Posted by Anonymous on Wednesday, October 24, 2012 at 1:17am.
Consider a spacecraft that is to be launched from the Earth
to the Moon. Calculate the minimum velocity needed for the
spacecraft to just make it to the Moon’s surface. Ignore air drag
from the Earth’s atmosphere. Hint: The spacecraft will not have
zero velocity when it reaches the Moon

physics  tchrwill, Wednesday, October 24, 2012 at 7:35pm

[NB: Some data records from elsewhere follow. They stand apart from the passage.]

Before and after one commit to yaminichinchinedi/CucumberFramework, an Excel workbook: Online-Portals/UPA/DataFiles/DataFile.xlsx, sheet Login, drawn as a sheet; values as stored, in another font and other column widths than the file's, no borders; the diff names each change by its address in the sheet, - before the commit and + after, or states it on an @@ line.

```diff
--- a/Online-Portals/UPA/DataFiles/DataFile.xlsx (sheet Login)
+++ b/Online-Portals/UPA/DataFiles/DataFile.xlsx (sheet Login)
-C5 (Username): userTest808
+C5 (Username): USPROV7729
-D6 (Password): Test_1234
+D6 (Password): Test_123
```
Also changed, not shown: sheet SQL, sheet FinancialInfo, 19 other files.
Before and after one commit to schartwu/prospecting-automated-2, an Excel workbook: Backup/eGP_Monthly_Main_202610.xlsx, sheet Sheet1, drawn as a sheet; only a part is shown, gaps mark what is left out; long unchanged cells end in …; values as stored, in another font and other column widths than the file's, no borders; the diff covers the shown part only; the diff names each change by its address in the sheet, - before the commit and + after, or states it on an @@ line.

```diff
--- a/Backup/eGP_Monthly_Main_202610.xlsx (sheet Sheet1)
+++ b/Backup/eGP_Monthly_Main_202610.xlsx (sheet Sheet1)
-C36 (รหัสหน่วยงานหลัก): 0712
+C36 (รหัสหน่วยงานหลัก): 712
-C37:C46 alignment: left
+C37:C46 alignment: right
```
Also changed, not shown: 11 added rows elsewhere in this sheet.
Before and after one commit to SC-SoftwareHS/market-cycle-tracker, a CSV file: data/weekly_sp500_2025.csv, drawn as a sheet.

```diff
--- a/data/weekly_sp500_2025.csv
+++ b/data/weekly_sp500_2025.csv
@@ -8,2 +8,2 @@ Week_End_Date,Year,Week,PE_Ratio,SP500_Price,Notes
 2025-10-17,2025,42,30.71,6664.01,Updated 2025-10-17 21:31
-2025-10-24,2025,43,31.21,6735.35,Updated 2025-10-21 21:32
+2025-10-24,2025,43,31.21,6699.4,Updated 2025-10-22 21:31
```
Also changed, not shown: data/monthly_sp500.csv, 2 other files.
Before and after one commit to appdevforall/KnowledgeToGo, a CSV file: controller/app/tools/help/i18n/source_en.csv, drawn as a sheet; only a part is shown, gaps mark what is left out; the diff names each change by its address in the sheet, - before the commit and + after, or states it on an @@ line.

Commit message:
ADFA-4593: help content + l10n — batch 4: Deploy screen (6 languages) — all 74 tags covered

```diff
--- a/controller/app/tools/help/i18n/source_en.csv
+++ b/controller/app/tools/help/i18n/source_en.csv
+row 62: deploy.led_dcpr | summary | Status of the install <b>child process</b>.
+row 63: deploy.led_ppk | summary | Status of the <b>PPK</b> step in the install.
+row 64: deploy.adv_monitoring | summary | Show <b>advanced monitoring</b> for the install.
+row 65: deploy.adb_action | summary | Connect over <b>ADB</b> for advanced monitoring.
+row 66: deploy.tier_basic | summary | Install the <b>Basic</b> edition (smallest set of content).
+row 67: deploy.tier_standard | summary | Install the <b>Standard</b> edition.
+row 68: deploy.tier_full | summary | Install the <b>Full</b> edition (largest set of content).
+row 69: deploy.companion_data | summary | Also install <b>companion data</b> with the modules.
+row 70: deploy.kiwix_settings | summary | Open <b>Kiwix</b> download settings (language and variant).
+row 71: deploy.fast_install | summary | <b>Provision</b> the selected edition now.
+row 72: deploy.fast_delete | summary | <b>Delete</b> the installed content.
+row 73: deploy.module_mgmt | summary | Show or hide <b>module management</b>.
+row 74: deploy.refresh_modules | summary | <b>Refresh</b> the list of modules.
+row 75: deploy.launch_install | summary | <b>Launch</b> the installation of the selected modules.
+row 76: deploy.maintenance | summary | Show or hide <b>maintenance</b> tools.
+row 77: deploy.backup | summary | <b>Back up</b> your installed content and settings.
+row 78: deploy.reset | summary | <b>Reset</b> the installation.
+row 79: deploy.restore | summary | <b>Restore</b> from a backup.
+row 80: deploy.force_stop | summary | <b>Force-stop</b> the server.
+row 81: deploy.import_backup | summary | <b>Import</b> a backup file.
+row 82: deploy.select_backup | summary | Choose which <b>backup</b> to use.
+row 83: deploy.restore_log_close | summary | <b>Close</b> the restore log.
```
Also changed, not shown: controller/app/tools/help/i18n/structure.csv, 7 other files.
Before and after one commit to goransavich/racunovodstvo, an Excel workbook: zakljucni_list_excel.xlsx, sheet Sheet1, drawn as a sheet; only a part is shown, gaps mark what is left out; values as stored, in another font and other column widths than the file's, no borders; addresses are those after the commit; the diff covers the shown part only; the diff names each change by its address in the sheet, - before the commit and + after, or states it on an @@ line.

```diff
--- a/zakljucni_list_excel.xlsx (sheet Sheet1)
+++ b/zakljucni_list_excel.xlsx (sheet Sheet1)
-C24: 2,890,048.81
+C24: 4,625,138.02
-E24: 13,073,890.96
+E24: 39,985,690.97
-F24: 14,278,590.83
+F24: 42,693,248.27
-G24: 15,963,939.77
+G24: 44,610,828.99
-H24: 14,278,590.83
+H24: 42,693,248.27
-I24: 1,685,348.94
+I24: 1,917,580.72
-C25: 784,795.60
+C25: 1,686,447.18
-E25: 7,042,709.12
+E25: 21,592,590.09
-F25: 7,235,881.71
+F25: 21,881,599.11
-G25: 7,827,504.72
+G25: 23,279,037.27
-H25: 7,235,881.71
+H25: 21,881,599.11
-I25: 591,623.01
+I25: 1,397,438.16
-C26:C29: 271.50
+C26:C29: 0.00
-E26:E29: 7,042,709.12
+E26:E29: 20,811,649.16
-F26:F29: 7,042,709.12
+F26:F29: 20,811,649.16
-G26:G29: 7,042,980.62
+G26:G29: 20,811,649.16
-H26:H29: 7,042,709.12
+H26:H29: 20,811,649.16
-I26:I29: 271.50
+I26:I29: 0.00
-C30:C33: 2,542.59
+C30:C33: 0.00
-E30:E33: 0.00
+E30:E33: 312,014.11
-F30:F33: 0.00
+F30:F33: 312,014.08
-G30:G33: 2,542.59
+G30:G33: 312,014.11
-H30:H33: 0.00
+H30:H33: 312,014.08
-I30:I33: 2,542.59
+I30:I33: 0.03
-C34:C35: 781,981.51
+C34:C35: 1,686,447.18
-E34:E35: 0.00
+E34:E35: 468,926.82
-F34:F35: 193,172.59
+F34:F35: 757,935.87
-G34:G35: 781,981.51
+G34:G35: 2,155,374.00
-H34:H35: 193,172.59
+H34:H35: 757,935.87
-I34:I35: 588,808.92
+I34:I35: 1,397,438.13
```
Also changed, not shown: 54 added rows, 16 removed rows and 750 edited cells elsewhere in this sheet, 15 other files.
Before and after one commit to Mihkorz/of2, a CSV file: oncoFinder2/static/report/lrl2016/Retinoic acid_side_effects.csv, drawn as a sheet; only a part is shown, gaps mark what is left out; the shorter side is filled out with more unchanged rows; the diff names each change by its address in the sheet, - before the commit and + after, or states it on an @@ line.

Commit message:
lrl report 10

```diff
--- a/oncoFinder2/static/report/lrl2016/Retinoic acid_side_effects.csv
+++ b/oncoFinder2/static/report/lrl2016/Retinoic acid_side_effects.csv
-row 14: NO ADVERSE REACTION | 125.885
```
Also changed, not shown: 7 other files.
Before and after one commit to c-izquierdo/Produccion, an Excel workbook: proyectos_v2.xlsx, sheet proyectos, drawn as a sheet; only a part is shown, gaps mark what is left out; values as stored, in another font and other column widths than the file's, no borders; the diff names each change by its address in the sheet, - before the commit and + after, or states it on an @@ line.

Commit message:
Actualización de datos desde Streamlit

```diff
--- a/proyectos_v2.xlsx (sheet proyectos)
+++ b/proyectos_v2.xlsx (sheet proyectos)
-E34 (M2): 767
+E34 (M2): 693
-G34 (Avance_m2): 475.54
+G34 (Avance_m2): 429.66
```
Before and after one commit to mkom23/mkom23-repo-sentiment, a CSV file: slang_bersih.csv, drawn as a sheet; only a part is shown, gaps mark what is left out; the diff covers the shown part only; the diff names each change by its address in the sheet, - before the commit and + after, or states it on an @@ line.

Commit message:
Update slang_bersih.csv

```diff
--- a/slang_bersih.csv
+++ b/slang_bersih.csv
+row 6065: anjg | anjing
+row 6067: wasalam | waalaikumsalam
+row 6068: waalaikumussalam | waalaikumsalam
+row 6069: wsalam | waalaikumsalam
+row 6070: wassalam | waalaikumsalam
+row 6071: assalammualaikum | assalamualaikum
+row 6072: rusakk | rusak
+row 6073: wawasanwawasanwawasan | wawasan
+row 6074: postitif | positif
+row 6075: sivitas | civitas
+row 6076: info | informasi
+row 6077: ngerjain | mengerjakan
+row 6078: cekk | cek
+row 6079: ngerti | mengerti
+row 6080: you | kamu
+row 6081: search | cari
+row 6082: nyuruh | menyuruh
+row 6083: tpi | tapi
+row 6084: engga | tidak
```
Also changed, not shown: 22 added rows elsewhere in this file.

Contrary to popular belief, a spacecraft does not have to reach full escape velocity in order to reach the Moon. The full escape velocity from a 200 mile high circular orbit is 24,400 mph. Assuming the trip starts from a 200 mile high circular orbit, the minimum injection velocity out of this orbit would be ~24,200 miles per hour, ~35,500 feet per second, or ~10.82 km/sec., to place the spacecraft on an elliptical, minimum energy, Hohmann Transfer trajectory to the Moon. Since the spacecraft is already traveling at a speed of 25,306 ft/sec to maintain the 200 mile high orbit, the deltaV, additional velocity, needed out of the circular orbit is ~10,194 ft/sec. This elliptical trajectory, eccentricity = .966, would bring the spacecraft tangent to the lunar orbit in 120 hours. Any less velocity and a spaceship would not get there at all. Any more velocity and the time would be shortened as well as the spacecraft passing in front of the Moon. The Apollo missions typically took about 72 hours to reach the moon. As the spacecraft passed in front of the Moon, the Service Module rocket engine fired, slowing the spacecraft down to a velocity that placed the spacecraft into lunar orbit.